Members of the teachers’ union and Princeton Public School Board of Education (BOE) met October 22 for a last ditch attempt to thrash out a new teachers’ contract. It was the 11th time the two sides had met since April and the last before mediation sessions are scheduled to begin in November.
Their previous bargaining session on October 2 ended with a walk-out by union representatives. The talks are intended to form a new contract to replace the 2011-14 contract that expired June 30. Since that time, the district’s teachers have been working under the expired agreement.
The costs of healthcare and salaries continue to be the stumbling block to progress.
After the October 22 meeting the union’s chief negotiator, John Baxter, had this to say: “The Board has told us on numerous occasions, including last night, that they ‘hear us’ on salary and premium contributions.
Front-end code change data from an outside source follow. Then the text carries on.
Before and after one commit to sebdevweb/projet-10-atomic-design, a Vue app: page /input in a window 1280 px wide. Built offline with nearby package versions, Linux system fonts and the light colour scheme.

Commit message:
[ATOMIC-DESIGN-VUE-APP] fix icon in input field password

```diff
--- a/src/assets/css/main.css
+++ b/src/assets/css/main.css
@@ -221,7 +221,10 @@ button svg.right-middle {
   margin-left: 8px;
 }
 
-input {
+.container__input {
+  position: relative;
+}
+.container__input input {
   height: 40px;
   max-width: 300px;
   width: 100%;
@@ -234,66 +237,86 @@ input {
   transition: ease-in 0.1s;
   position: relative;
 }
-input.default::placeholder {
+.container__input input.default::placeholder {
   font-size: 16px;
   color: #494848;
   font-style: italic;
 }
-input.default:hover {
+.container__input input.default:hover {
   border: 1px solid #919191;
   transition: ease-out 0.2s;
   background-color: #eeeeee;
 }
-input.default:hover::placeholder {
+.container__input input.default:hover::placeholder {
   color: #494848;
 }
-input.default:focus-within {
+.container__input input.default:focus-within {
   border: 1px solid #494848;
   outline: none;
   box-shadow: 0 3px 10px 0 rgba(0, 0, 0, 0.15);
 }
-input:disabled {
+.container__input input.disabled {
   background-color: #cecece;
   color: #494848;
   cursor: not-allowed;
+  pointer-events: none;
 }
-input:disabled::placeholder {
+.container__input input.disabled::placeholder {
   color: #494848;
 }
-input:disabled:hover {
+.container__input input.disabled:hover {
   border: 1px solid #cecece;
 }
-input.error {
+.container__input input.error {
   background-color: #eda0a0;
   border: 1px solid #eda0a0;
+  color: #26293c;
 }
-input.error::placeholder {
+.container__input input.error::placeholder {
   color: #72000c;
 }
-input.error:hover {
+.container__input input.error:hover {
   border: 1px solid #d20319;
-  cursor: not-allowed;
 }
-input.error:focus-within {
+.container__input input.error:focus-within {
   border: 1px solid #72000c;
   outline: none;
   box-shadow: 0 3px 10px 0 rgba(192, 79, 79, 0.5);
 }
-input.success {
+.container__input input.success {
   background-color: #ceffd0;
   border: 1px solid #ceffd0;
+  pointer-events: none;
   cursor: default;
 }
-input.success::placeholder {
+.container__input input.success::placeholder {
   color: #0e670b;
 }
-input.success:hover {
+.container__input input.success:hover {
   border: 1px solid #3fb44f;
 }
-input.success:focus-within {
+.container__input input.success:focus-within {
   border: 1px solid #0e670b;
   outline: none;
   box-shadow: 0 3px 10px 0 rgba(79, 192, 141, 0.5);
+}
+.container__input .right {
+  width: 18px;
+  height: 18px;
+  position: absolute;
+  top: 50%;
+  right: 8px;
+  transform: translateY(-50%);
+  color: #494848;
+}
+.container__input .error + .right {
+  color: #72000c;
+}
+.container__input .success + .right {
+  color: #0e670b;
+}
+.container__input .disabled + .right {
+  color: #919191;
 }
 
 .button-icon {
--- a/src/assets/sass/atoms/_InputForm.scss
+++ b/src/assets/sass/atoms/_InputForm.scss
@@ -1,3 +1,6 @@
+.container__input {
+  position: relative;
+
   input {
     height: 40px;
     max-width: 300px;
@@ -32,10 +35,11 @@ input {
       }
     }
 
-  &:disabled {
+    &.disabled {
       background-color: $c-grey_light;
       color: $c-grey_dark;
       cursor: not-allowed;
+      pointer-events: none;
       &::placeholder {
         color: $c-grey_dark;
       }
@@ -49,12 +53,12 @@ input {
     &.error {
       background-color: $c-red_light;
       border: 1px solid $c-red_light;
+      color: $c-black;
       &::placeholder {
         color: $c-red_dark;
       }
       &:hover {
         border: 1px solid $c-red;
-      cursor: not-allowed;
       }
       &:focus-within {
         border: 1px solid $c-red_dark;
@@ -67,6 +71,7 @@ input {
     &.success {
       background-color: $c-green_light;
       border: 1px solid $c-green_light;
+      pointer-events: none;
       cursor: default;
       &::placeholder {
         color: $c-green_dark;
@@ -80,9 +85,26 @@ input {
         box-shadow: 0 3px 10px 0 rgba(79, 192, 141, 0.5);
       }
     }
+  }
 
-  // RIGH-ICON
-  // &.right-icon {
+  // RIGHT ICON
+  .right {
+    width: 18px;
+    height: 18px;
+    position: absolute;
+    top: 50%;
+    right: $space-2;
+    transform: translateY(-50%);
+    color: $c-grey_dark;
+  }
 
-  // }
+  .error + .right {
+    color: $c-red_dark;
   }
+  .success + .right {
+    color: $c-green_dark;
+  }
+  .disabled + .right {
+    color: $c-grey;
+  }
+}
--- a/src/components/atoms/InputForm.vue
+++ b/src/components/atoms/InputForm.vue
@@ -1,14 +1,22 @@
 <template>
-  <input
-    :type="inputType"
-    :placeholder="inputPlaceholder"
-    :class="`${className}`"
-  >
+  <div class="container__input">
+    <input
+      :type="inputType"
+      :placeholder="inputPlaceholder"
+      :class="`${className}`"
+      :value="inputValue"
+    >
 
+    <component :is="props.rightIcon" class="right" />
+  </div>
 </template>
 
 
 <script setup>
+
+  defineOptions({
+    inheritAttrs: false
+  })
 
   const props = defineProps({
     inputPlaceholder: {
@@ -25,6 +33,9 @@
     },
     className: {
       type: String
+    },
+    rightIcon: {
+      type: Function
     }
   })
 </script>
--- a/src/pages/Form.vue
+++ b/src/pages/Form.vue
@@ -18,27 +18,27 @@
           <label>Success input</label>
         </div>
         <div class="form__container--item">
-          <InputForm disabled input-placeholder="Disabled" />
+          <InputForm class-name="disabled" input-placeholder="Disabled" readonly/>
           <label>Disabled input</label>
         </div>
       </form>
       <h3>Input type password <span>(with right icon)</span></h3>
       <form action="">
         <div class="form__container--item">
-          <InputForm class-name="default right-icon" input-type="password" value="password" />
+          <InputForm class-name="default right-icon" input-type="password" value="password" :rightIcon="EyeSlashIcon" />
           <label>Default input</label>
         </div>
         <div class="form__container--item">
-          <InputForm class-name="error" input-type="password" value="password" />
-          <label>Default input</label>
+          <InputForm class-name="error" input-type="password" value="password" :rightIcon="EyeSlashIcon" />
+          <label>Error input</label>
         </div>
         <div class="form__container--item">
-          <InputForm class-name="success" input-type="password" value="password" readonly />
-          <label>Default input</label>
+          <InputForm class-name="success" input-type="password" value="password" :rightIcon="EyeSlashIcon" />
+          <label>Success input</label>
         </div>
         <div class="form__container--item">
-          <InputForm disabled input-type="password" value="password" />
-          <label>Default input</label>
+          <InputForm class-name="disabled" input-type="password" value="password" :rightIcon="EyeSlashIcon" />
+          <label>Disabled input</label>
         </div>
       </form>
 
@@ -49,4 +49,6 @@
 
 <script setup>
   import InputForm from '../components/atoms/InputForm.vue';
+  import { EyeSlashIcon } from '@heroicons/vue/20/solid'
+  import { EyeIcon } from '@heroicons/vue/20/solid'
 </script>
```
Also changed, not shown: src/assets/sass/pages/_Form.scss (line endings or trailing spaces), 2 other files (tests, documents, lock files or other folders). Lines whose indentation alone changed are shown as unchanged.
They may hear us, but last night they chose not to respond constructively. The Board has now changed its proposal to five years at Tier 4 premium contribution rates; the Board chose not to move towards a contract but rather moved us farther away. Rather than make concessions, rather than move towards a middle ground where agreements are reached, the Board requested even more from PPS educators.”
At the October 22 meeting, the Board proposed that the new contract run for five years, to expire June 30, 2019. According to Board member Andrea Spalla, it was hoped that by lengthening the parties’ collectively bargained agreement, a longer period of labor peace would ensue, with a concomitant reduction in disruption to the operations of the schools.
The Board proposed “aggregate annual salary increases as follows: 2 percent in year 1; 1.8 percent in year 2; 1.9 percent in year 3; 2 percent in year 4; and 2 percent in year 5.”
According to Mr. Baxter, this offer “continues to be a devalued salary guide. They increased from 1.8 to 2 percent in year one and from 1.86 to 1.9 percent in year three — a .2 and a .04 increase — if we accept all their other proposals,” he said.
According to PREA, the Board appeared to make concessions on some proposals such as the open-ended length of the workday at the high school. “But when asked for confirmation they said ‘no,’ all previous proposals, even those not in the document they presented [that] night, are not withdrawn but still on the table,” said Mr. Baxter, clearly frustrated.
“Despite the Board’s divisive proposals, the PREA offered a major concession on health care,” said, Mr. Baxter, adding that the PREA’s new proposal “will yield greater annual savings in health care premiums than the Board’s proposal. In addition to savings, the PREA proposal does much more to maintain the level of health care coverage whereas the Board’s proposal reduces coverage for PPS educators. The Board acknowledged the positive significance of the PREA’s proposal. They did not, however, counter-offer.”
In a statement to Town Topics, the Board said: “The Board proposed that in order to reduce PREA members’ healthcare premium costs, PREA members would pay a total annual deductible of $100 (for employees with single, parent/child or member/spouse coverage levels) or $200 (for employees with family coverage levels); and that PREA members’ co-payment amounts would increase from current levels of $10 per visit to $15 for doctor visits and $20 for specialist visits. Currently PREA members have no deductibles. All wellness visits, by law, would continue to be free and not subject to co-pays. For these modest increases in deductible and co-pay amounts, each employee would see meaningful reductions in their individual premium costs in each paycheck.”
“It appears that the parties remain at an impasse,” said Jennifer Lea Cohan of the new group Community for Princeton Public Schools. “This is disappointing news, and we hope that, with the help of mediation, they will find common ground for the good of all involved.”
A somewhat more optimistic member of the district’s BOE, Andrea Spalla, said, “Last week’s meeting may not have resulted in an agreement — yet — but we feel it marked some progress, from both teams, towards a shared solution.”
Further talks facilitated by state-appointed mediator Kathy Vogt, Esq. begin November 20.
Ms. Vogt is no stranger to the district. She assisted with negotiations for the 2011-14 contract.
The Board of Education held a public meeting last night after Town Topics press deadline.